Contracting A Sexually Transmitted Disease Abroad

abroadHoliday season is finally on the horizon and many of us will be looking forward to sun, sea and sand. Going on holiday is supposed to be memorable for the right reasons, but sadly, many people return home with much more than just happy memories.

When you’re abroad and you’re on holiday, you may be more likely to drink too much, meet new people and engage in unprotected sex and this could put you at risk of unwanted pregnancy, as well as sexually transmitted infections. Statistics show that people are more likely to act in an irresponsible way when they’re abroad and in a poll of 2,000 British adults conducted by Pharmacy2U Online, 10 per cent admitted to doing something they regretted on their last holiday.

About sexually transmitted infections

Sexually transmitted infections (STIs) are very common, especially among young adults aged between 16 and 25 years old; these infections are spread through sexual contact and intercourse and they can be very serious. Sometimes, there are no symptoms, while in other cases, symptoms such as a burning sensation when you urinate, blisters or sores around the genitals, itchiness and irritation and generally feeling unwell, may develop after infection. There are lots of different types of STI; the most common include Chlamydia, gonorrhoea, genital herpes and genital warts.

Tips for avoiding STIs abroad

If you’re abroad, you want to come home with a tan and some amazing memories and photos, rather than a sexually transmitted infection, so try to act in the same way on holiday as you would at home. Drink in moderation, carry condoms with you and insist on using them if you don’t want to have intercourse with you and be sure that you want to sleep with somebody; don’t feel pressured or pushed into it just because your friends are doing it and you’re on holiday.

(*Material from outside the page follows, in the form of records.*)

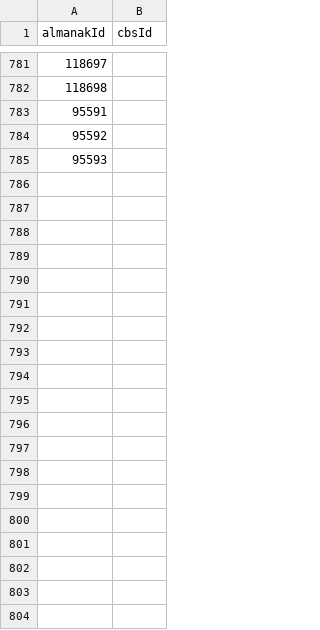
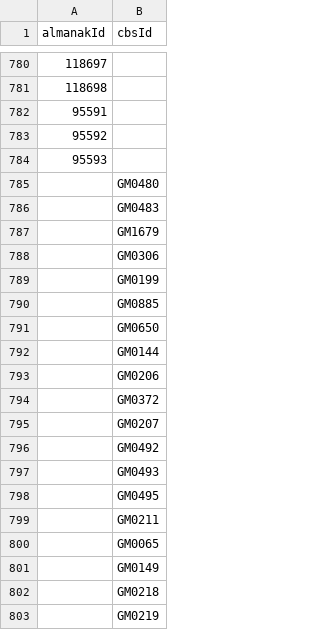
Before and after one commit to openstate/datasets, a CSV file: osn/master-table.csv, drawn as a sheet; only a part is shown, gaps mark what is left out; the diff covers the shown part only; the diff names each change by its address in the sheet, - before the commit and + after, or states it on an @@ line.

Commit message:
new master-table and view with CBS update

```diff
--- a/osn/master-table.csv
+++ b/osn/master-table.csv
+row 785:  | GM0480
+row 786:  | GM0483
+row 787:  | GM1679
+row 788:  | GM0306
+row 789:  | GM0199
+row 790:  | GM0885
+row 791:  | GM0650
+row 792:  | GM0144
+row 793:  | GM0206
+row 794:  | GM0372
+row 795:  | GM0207
+row 796:  | GM0492
+row 797:  | GM0493
+row 798:  | GM0495
+row 799:  | GM0211
+row 800:  | GM0065
+row 801:  | GM0149
+row 802:  | GM0218
+row 803:  | GM0219
```
Also changed, not shown: 76 added rows and 1 removed row elsewhere in this file, 1 other file.
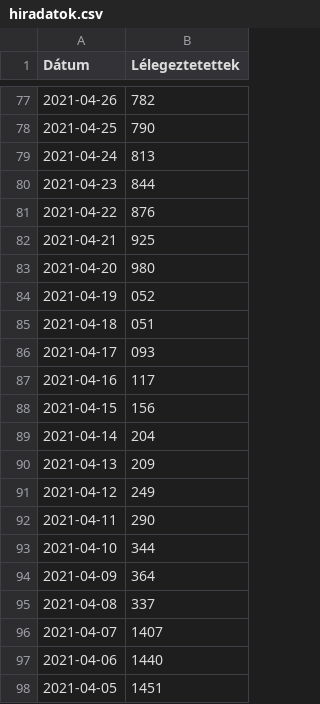
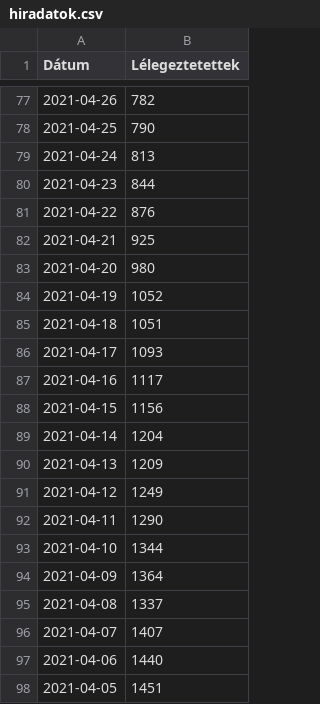
Before and after one commit to kamutelapo/covid, a CSV file: adatok/hiradatok.csv, drawn as a sheet; only a part is shown, gaps mark what is left out.

Commit message:
Adatok javítása

```diff
--- a/adatok/hiradatok.csv
+++ b/adatok/hiradatok.csv
@@ -83,14 +83,14 @@ Dátum,Lélegeztetettek
 2021-04-20,980
-2021-04-19,052
-2021-04-18,051
-2021-04-17,093
-2021-04-16,117
-2021-04-15,156
-2021-04-14,204
-2021-04-13,209
-2021-04-12,249
-2021-04-11,290
-2021-04-10,344
-2021-04-09,364
-2021-04-08,337
+2021-04-19,1052
+2021-04-18,1051
+2021-04-17,1093
+2021-04-16,1117
+2021-04-15,1156
+2021-04-14,1204
+2021-04-13,1209
+2021-04-12,1249
+2021-04-11,1290
+2021-04-10,1344
+2021-04-09,1364
+2021-04-08,1337
 2021-04-07,1407
```
Also changed, not shown: 1 other file.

Dealing with an STI

If you’ve had unprotected sex and you think you may have an STI, visit your local sexual health clinic, your GP or your local GUM clinic when you get home for a sexual health test. If you do test positive, you can then be treated as quickly as possible. Treatments usually involve courses of antibiotics, but there are some infections, such as genital herpes, which cannot be cured. London based genital herpes doctors can provide treatments to reduce symptoms, but the virus remains in the body and the infection may flare up from time to time; for the most past, the virus lies dormant and you can go months without any symptoms.